## What to produce:
For the data below, work out how many lines include the string "style" and report only the number.

(Data items)
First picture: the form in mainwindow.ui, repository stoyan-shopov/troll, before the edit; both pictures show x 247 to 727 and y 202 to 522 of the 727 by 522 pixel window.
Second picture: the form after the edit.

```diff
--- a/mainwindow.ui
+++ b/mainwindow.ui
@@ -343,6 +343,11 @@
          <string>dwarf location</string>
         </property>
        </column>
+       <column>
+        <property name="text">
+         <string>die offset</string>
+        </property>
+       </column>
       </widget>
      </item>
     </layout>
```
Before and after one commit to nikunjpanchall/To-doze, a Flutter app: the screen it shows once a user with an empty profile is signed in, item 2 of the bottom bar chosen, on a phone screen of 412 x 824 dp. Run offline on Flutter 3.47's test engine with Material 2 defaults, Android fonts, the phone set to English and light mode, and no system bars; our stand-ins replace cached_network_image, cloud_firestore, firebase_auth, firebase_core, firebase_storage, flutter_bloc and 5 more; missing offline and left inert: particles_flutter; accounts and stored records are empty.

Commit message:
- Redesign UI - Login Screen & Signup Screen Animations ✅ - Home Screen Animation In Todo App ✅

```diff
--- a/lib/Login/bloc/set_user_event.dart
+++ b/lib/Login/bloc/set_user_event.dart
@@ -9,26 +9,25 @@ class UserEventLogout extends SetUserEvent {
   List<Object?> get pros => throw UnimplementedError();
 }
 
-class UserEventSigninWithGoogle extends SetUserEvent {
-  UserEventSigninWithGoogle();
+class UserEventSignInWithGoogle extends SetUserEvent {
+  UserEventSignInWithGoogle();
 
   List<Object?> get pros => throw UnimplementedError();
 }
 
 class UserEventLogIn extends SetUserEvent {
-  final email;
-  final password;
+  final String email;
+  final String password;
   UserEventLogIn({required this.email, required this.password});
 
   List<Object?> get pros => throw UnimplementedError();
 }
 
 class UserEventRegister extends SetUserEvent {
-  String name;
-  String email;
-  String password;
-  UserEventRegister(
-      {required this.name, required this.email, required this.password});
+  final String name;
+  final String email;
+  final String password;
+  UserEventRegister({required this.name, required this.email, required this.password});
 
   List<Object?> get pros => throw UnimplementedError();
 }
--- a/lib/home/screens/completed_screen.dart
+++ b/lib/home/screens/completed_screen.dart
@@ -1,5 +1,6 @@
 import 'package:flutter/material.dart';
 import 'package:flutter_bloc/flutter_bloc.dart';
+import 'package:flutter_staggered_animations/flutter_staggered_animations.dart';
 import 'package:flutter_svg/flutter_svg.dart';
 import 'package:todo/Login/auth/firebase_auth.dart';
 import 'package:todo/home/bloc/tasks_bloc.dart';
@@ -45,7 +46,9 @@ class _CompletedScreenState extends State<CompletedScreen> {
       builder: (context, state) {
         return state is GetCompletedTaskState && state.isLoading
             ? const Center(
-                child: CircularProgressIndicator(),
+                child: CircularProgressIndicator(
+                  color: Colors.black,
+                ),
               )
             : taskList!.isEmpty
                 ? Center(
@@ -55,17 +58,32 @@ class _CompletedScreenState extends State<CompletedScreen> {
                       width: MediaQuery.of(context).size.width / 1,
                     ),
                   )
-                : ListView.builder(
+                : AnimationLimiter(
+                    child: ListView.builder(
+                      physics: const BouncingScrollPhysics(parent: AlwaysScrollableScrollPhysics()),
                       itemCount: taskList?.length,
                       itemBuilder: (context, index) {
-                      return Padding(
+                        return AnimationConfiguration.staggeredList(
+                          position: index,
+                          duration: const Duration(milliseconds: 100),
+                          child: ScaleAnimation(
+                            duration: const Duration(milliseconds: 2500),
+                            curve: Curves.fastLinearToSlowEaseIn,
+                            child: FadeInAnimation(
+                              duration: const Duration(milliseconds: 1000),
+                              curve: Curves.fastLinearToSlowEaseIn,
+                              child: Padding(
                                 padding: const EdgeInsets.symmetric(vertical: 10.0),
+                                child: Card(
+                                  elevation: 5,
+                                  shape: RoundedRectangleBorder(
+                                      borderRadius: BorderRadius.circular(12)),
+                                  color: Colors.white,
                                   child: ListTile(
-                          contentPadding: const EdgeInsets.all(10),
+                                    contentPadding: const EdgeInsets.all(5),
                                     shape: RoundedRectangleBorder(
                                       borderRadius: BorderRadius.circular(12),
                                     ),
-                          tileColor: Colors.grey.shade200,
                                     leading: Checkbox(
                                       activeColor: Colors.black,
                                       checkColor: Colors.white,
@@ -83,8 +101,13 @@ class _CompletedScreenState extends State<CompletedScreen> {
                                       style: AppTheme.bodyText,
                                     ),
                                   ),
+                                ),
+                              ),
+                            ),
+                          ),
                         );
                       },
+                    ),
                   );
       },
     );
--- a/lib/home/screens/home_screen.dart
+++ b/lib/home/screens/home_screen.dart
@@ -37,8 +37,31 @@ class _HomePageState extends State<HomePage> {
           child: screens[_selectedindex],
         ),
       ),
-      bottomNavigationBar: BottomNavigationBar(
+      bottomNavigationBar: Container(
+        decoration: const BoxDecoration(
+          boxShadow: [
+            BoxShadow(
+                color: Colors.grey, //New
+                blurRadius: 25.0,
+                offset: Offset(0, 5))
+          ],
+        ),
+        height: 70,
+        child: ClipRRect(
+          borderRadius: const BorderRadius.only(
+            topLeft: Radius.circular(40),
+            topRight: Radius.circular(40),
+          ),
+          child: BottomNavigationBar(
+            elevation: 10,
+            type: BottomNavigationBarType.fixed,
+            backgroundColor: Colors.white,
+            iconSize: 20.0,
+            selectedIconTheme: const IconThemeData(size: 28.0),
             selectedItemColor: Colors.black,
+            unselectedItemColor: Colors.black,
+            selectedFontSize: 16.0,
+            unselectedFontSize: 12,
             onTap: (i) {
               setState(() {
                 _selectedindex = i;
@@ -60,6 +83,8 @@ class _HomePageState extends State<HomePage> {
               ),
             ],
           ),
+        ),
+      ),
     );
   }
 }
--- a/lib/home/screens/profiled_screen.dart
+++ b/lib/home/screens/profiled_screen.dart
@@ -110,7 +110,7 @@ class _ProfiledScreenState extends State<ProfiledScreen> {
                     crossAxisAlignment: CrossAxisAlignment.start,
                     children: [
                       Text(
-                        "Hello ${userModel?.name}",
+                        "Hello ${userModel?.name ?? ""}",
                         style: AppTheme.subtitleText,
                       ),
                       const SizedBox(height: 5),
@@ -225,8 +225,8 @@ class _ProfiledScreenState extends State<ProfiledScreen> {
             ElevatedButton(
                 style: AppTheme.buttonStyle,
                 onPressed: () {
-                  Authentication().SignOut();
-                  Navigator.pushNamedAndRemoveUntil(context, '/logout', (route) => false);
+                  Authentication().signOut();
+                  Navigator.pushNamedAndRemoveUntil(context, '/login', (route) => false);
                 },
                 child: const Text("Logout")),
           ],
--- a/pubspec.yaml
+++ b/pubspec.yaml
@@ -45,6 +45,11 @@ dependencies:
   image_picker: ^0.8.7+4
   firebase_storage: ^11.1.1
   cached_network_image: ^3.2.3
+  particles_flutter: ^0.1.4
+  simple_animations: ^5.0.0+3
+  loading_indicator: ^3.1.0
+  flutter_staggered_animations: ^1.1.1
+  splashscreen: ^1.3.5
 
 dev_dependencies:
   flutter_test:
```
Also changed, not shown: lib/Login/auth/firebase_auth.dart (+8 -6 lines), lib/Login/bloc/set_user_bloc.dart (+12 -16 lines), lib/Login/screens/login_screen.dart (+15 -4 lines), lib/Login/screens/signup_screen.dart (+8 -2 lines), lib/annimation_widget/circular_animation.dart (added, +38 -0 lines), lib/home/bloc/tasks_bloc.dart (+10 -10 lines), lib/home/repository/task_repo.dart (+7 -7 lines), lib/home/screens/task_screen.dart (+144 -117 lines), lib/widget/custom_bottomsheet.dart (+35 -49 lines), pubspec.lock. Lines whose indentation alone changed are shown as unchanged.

## Task answer:
3